 The Child Poverty Action Group has just released new data into the benefit sanctions regime which has operated since Labour introduced it and continues under National. Since 2010 however beneficiaries with dependent children can only lose 50% of their benefit which the Minister says has resulted in the number of people having their benefit cut entirely "reducing dramatically". That's not mentioned in the paper.

The use of sanctions to enforce what policymakers assume to be universally shared “social norms”(New Zealand Government, 2012, p. 4) is a new development... CPAG has argued elsewhere (Child Poverty Action Group, 2010) that trying to leverage outcomes in areas such as health and education is an improper use of the welfare system, which should be concerned with income support.

I would suggest that other agencies have found it difficult or impossible to "leverage outcomes" so using the benefit system is the next logical step.

In 2012 CPAG made an Official Information Act request asking what advice the Minister of Social Development had received in respect of the decision to impose obligations on sole parent beneficiaries. 17 According to an aide memoir dated 24 th May 2012, social obligations “reinforce and achieve important social objectives including better outcomes for vulnerable children and maintenance of law and order .” There was no supporting evidence that these “important social objectives” would be achieved, nor any explanation of why “maintenance of law and order” is an appropriate purpose for the welfare system.

Again existing "maintenance of law and order" is, at best, a partially unsuccessful affair. Many law breakers receive taxpayer-funded income support however. So to make that support conditional on behaving lawfully seems sensible and legitimate. "Appropriate" even.

Emphasising the reforms’ focus on achieving social goals rather than income support, the aide memoire notes: “By its nature, the benefit system provides an opportunity to improve social outcomes because it supports, primarily, lower socio-economic groups.” This highly loaded sentence suggests it is appropriate to use the benefit system to pursue better outcomes for “lower socio-economic groups” even though it is not clear who, exactly, is a member of this group or groups.

Anybody on a benefit is by definition a member of  a "lower socio-economic group". If they are'nt they are defrauding the benefit system.

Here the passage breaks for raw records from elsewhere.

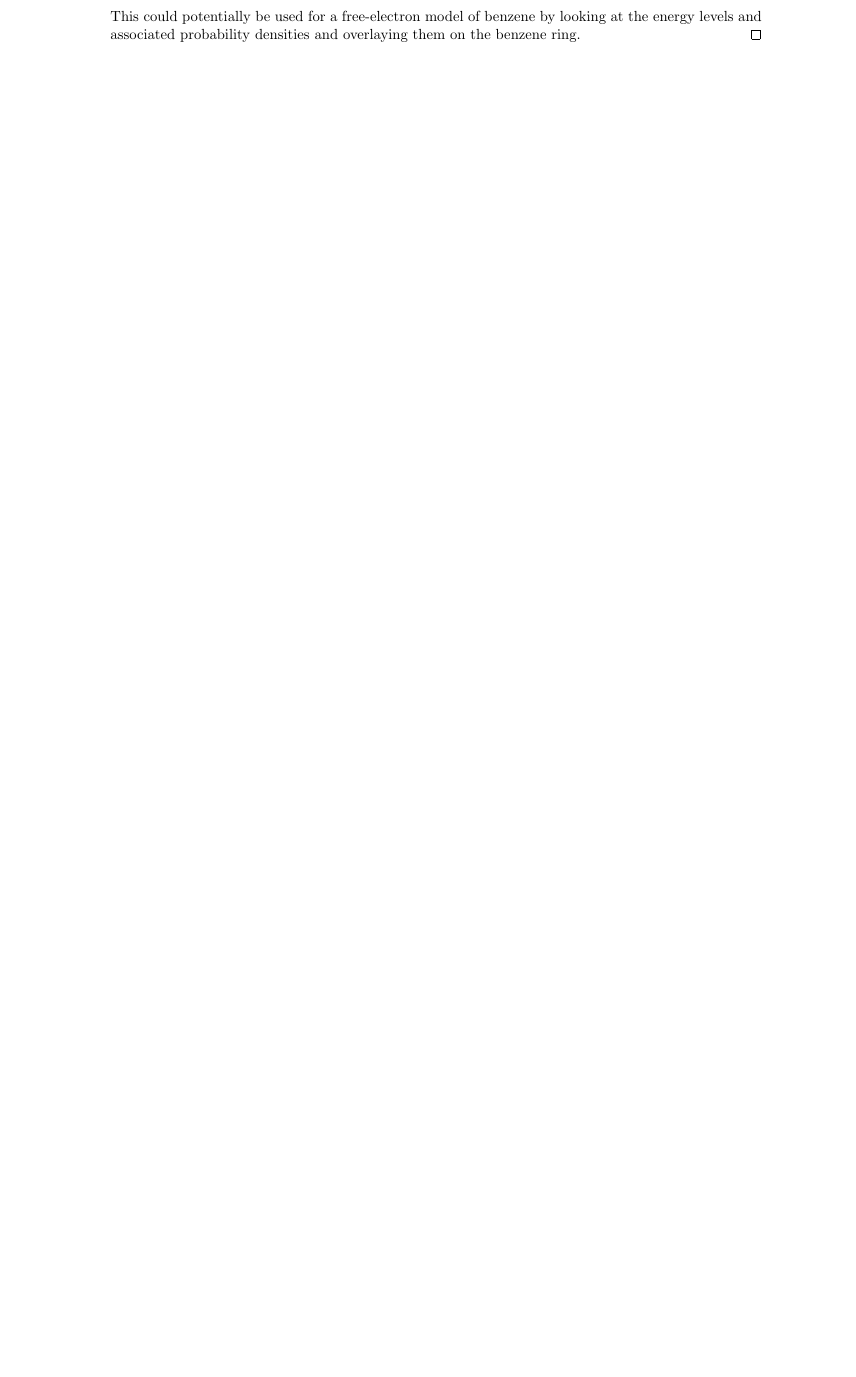
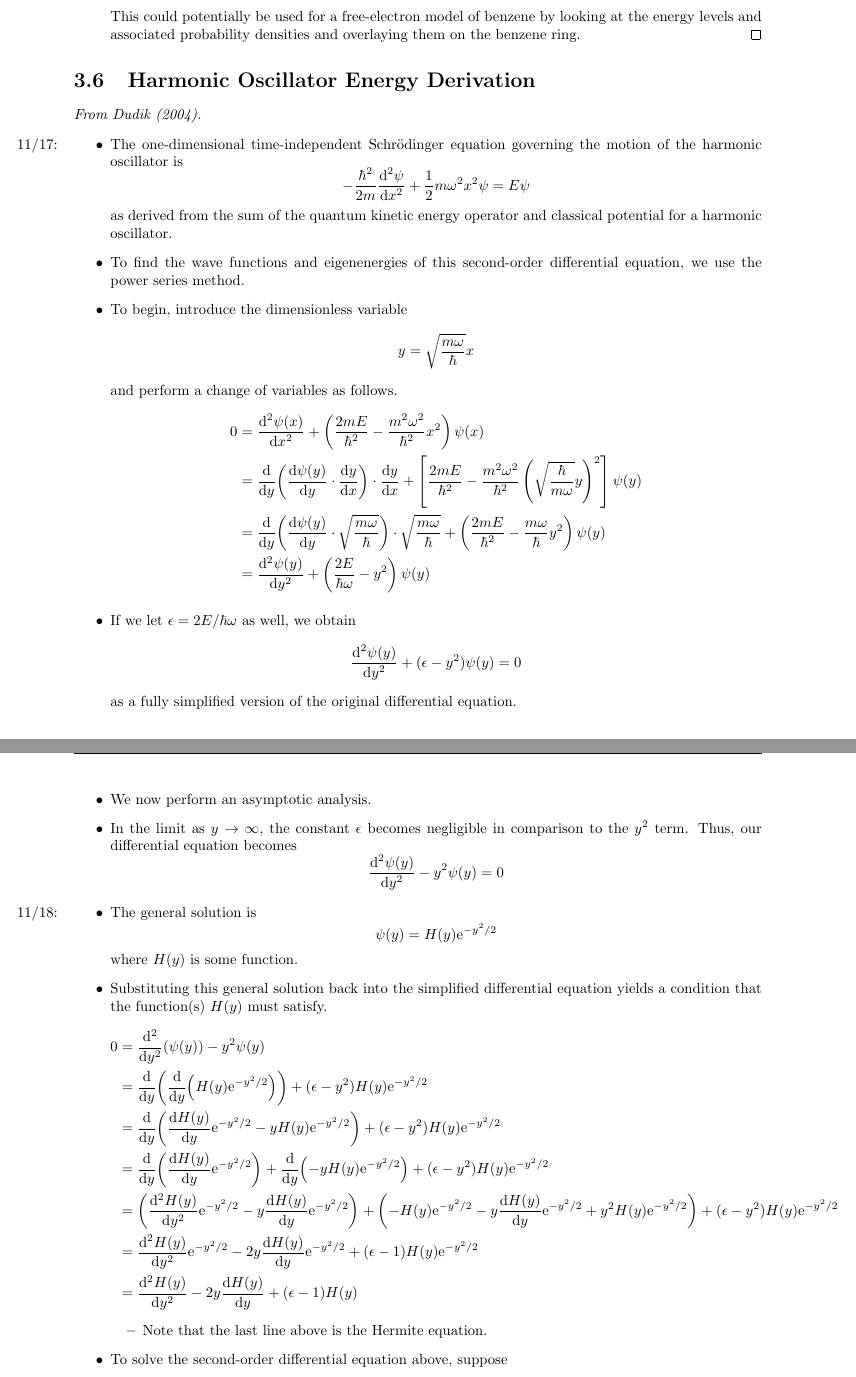
Before and after one commit to shadypuck/CHEM26100Notes, a LaTeX thesis (Notes/notes.tex, which reads Notes/Week3/week3.tex): part of page 46 of 103 before the commit and two parts of pages 46 and 47 of 105 after it, the two joined at a grey line, cut so that both start at the same text, the shorter picture padded with empty space. The pictures show the PDF file Notes/notes.pdf that the author committed with the source.

Commit message:
Harmonic oscillator energy derivation

```diff
--- a/Notes/Week3/week3.tex
+++ b/Notes/Week3/week3.tex
@@ -809,3 +809,55 @@
 
 
 
+\section{Harmonic Oscillator Energy Derivation}
+\emph{From \textcite{bib:HarmonicOscillator}.}
+\begin{itemize}
+    \item \marginnote{11/17:}The one-dimensional time-independent Schr\"{o}dinger equation governing the motion of the harmonic oscillator is
+    \begin{equation*}
+        -\frac{\hbar^2}{2m}\dv[2]{\psi}{x}+\frac{1}{2}m\omega^2x^2\psi = E\psi
+    \end{equation*}
+    as derived from the sum of the quantum kinetic energy operator and classical potential for a harmonic oscillator.
+    \item To find the wave functions and eigenenergies of this second-order differential equation, we use the power series method.
+    \item To begin, introduce the dimensionless variable
+    \begin{equation*}
+        y = \sqrt{\frac{m\omega}{\hbar}}x
+    \end{equation*}
+    and perform a change of variables as follows.
+    \begin{align*}
+        0 &= \dv[2]{\psi(x)}{x}+\left( \frac{2mE}{\hbar^2}-\frac{m^2\omega^2}{\hbar^2}x^2 \right)\psi(x)\\
+        &= \dv{y}(\dv{\psi(y)}{y}\cdot\dv{y}{x})\cdot\dv{y}{x}+\left[ \frac{2mE}{\hbar^2}-\frac{m^2\omega^2}{\hbar^2}\left( \sqrt{\frac{\hbar}{m\omega}}y \right)^2 \right]\psi(y)\\
+        &= \dv{y}(\dv{\psi(y)}{y}\cdot\sqrt{\frac{m\omega}{\hbar}})\cdot\sqrt{\frac{m\omega}{\hbar}}+\left( \frac{2mE}{\hbar^2}-\frac{m\omega}{\hbar}y^2 \right)\psi(y)\\
+        &= \dv[2]{\psi(y)}{y}+\left( \frac{2E}{\hbar\omega}-y^2 \right)\psi(y)
+    \end{align*}
+    \item If we let $\epsilon=2E/\hbar\omega$ as well, we obtain
+    \begin{equation*}
+        \dv[2]{\psi(y)}{y}+(\epsilon-y^2)\psi(y) = 0
+    \end{equation*}
+    as a fully simplified version of the original differential equation.
+    \item We now perform an asymptotic analysis.
+    \item In the limit as $y\to\infty$, the constant $\epsilon$ becomes negligible in comparison to the $y^2$ term. Thus, our differential equation becomes
+    \begin{equation*}
+        \dv[2]{\psi(y)}{y}-y^2\psi(y) = 0
+    \end{equation*}
+    \item \marginnote{11/18:}The general solution is
+    \begin{equation*}
+        \psi(y) = H(y)\e[-y^2/2]
+    \end{equation*}
+    where $H(y)$ is some function.
+    \item Substituting this general solution back into the simplified differential equation yields a condition that the function(s) $H(y)$ must satisfy.
+    \begin{align*}
+        0 &= \dv[2]{y}(\psi(y))-y^2\psi(y)\\
+        &= \dv{y}(\dv{y}(H(y)\e[-y^2/2]))+(\epsilon-y^2)H(y)\e[-y^2/2]\\
+        &= \dv{y}(\dv{H(y)}{y}\e[-y^2/2]-yH(y)\e[-y^2/2])+(\epsilon-y^2)H(y)\e[-y^2/2]\\
+        &= \dv{y}(\dv{H(y)}{y}\e[-y^2/2])+\dv{y}(-yH(y)\e[-y^2/2])+(\epsilon-y^2)H(y)\e[-y^2/2]\\
+        &= \left( \dv[2]{H(y)}{y}\e[-y^2/2]-y\dv{H(y)}{y}\e[-y^2/2] \right)+\left( -H(y)\e[-y^2/2]-y\dv{H(y)}{y}\e[-y^2/2]+y^2H(y)\e[-y^2/2] \right)+(\epsilon-y^2)H(y)\e[-y^2/2]\\
+        &= \dv[2]{H(y)}{y}\e[-y^2/2]-2y\dv{H(y)}{y}\e[-y^2/2]+(\epsilon-1)H(y)\e[-y^2/2]\\
+        &= \dv[2]{H(y)}{y}-2y\dv{H(y)}{y}+(\epsilon-1)H(y)
+    \end{align*}
+    \begin{itemize}
+        \item Note that the last line above is the Hermite equation.
+    \end{itemize}
+    \item To solve the second-order differential equation above, suppose
+    \begin{equation*}
+        H(y) = \sum_{n=0}^\infty c_ny^n
+    \end{equation*}
@@ -811,0 +879,4 @@
+        (n+2)(n+1)c_{n+2}+(\epsilon-1-2n)c_n &= 0\\
+        (n+2)(n+1)c_{n+2} &= (2n+1-\epsilon)c_n\\
+        c_{n+2} &= \frac{2n+1-\epsilon}{(n+1)(n+1)}c_n
+    \end{align*}
@@ -811,0 +886,2 @@
+    \begin{align*}
+        0 &= 2n+1-\epsilon\\
```
Also changed, not shown: main.bib (+9 -1 lines), Notes/Week3/week3.pdf, Notes/notes.pdf, Notes/Week3/week3.tex (25 more changed lines).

The aide memoire cites a US study showing most welfare sanctions were for work test failures (61%) while only 15% were for obligation failures (such as children not attending school). This suggests that the behaviour of beneficiaries as a whole is not that different from the general population. Indeed, recent reports have highlighted “rich and poor families pulling their youngsters from school for travel” while the principal of a South Auckland school observes “older children sometimes missed school to help babysit or step in for parents who were working long hours” (Jones, 2013a). It is therefore difficult to see why beneficiary parents have been singled out for special treatment.

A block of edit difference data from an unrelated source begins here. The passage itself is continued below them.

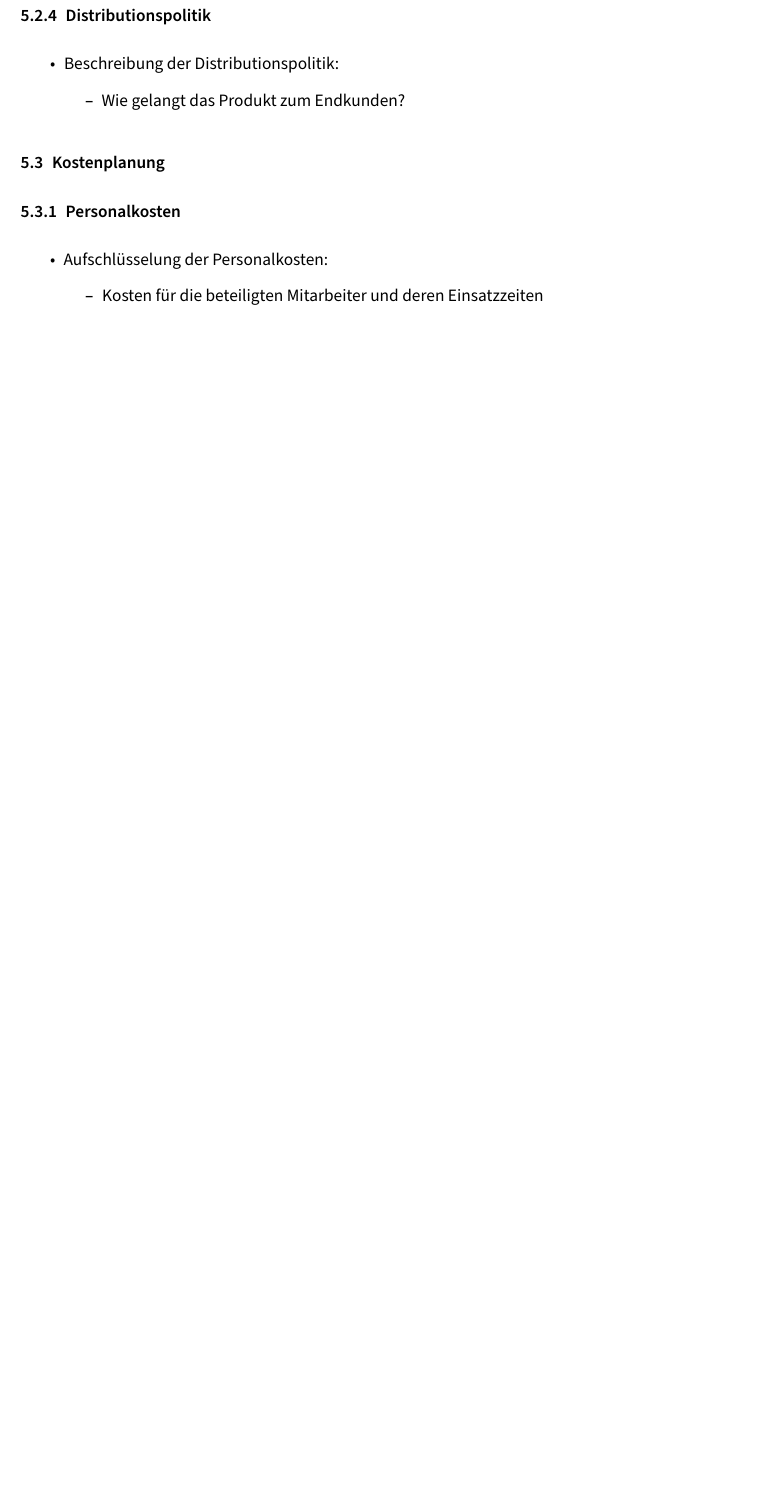
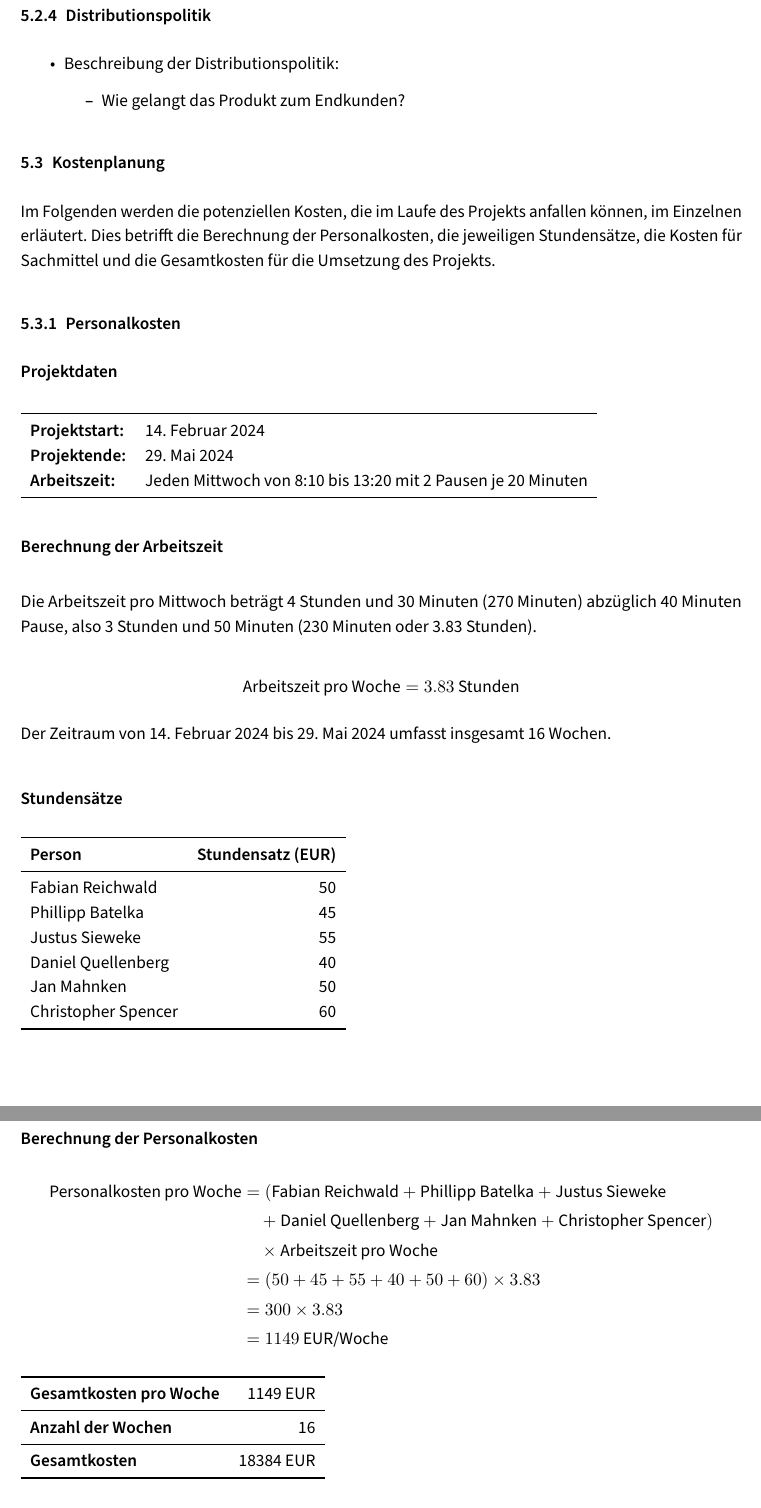
Before and after one commit to FA22B/bothq-docs, a LaTeX document (projektdokumentation.tex, which reads contents/005-wirtschaftliche-betrachtung.tex): part of page 16 of 21 before the commit and two parts of pages 16 and 17 of 22 after it, the two joined at a grey line, cut so that both start at the same text, the shorter picture padded with empty space. Compiled offline with pdfLaTeX.

Commit message:
Personal costs

```diff
--- a/contents/005-wirtschaftliche-betrachtung.tex
+++ b/contents/005-wirtschaftliche-betrachtung.tex
@@ -100,18 +100,67 @@
 
 \subsection{Kostenplanung}\label{kostenplanung}
 
+Im Folgenden werden die potenziellen Kosten, die im Laufe des Projekts anfallen können, im Einzelnen erläutert. Dies betrifft die Berechnung der Personalkosten, die jeweiligen Stundensätze, die Kosten für Sachmittel und die Gesamtkosten für die Umsetzung des Projekts.
+
 \subsubsection{Personalkosten}\label{personalkosten}
 
-\begin{itemize}
-\item
-  Aufschlüsselung der Personalkosten:
+\section*{Projektdaten}
+\begin{tabular}{ll}
+  \toprule
+  \textbf{Projektstart:} & 14. Februar 2024 \\
+  \textbf{Projektende:} & 29. Mai 2024 \\
+  \textbf{Arbeitszeit:} & Jeden Mittwoch von 8:10 bis 13:20 mit 2 Pausen je 20 Minuten \\
+  \bottomrule
+\end{tabular}
 
-  \begin{itemize}
+\section*{Berechnung der Arbeitszeit}
+Die Arbeitszeit pro Mittwoch beträgt 4 Stunden und 30 Minuten (270 Minuten) abzüglich 40 Minuten Pause, also 3 Stunden und 50 Minuten (230 Minuten oder 3.83 Stunden).
 
-  \item
-    Kosten für die beteiligten Mitarbeiter und deren Einsatzzeiten
-  \end{itemize}
-\end{itemize}
+\[
+  \text{Arbeitszeit pro Woche} = 3.83 \text{ Stunden}
+\]
+
+Der Zeitraum von 14. Februar 2024 bis 29. Mai 2024 umfasst insgesamt 16 Wochen.
+
+\section*{Stundensätze}
+\begin{tabular}{lr}
+  \toprule
+  \textbf{Person} & \textbf{Stundensatz (EUR)} \\
+  \midrule
+  Fabian Reichwald & 50 \\
+  Phillipp Batelka & 45 \\
+  Justus Sieweke & 55 \\
+  Daniel Quellenberg & 40 \\
+  Jan Mahnken & 50 \\
+  Christopher Spencer & 60 \\
+  \bottomrule
+\end{tabular}
+
+\section*{Berechnung der Personalkosten}
+\[
+  \begin{aligned}
+    \text{Personalkosten pro Woche} &= (\text{Fabian Reichwald} + \text{Phillipp Batelka} + \text{Justus Sieweke} \\
+    &\quad + \text{Daniel Quellenberg} + \text{Jan Mahnken} + \text{Christopher Spencer}) \\
+    &\quad \times \text{Arbeitszeit pro Woche} \\
+    &= (50 + 45 + 55 + 40 + 50 + 60) \times 3.83 \\
+    &= 300 \times 3.83 \\
+    &= 1149 \text{ EUR/Woche}
+  \end{aligned}
+\]
+
+\begin{tabular}{lr}
+  \toprule
+  \textbf{Gesamtkosten pro Woche} & 1149 EUR \\
+  \midrule
+  \textbf{Anzahl der Wochen} & 16 \\
+  \midrule
+  \textbf{Gesamtkosten} & 18384 EUR \\
+  \bottomrule
+\end{tabular}
+
+\section*{Ergebnis}
+Die gesamten Personalkosten für 6 Personen über den Zeitraum von 3 Sprints (16 Wochen) betragen \textbf{18.384 EUR}.
+
 
 \subsubsection{Sachmittelkosten}\label{sachmittelkosten}
 
```
Also changed, not shown: projektdokumentation.pdf.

15% of all sanctions tells us nothing about the actual number or how it relates to the comparative population. Why not look at the data regarding the increased incidence of child abuse and neglect and then try the line, "It is therefore difficult to see why beneficiary parents have been singled out for special treatment." But I forget. CPAG don't accept that difference either.

Of all the benefit sanctions in 2012 (56427) only 15 percent (8286) applied to beneficiaries with children. Only 918 had their benefit suspended or cancelled. CPAG admits,
The majority of clients (520) who are sanctioned have sanctions imposed for up to four weeks, while a much smaller number (78) are sanctioned from 4-8 weeks, and a very few (25) are sanctioned for over 8 weeks.While the numbers are relatively small, the question remains as to how families cope with severely restricted incomes, especially over long periods.

CPAG nevertheless want to use this data to advocate that children of sanctioned beneficiary parents are in dire straits. That expectations and obligations upon their parents are highly unreasonable. That work is not the best way out of poverty. In fact, in some circumstances...

...paid work just becomes a time-consuming farce which is cost ineffective and harmful to the long term wellbeing of the children.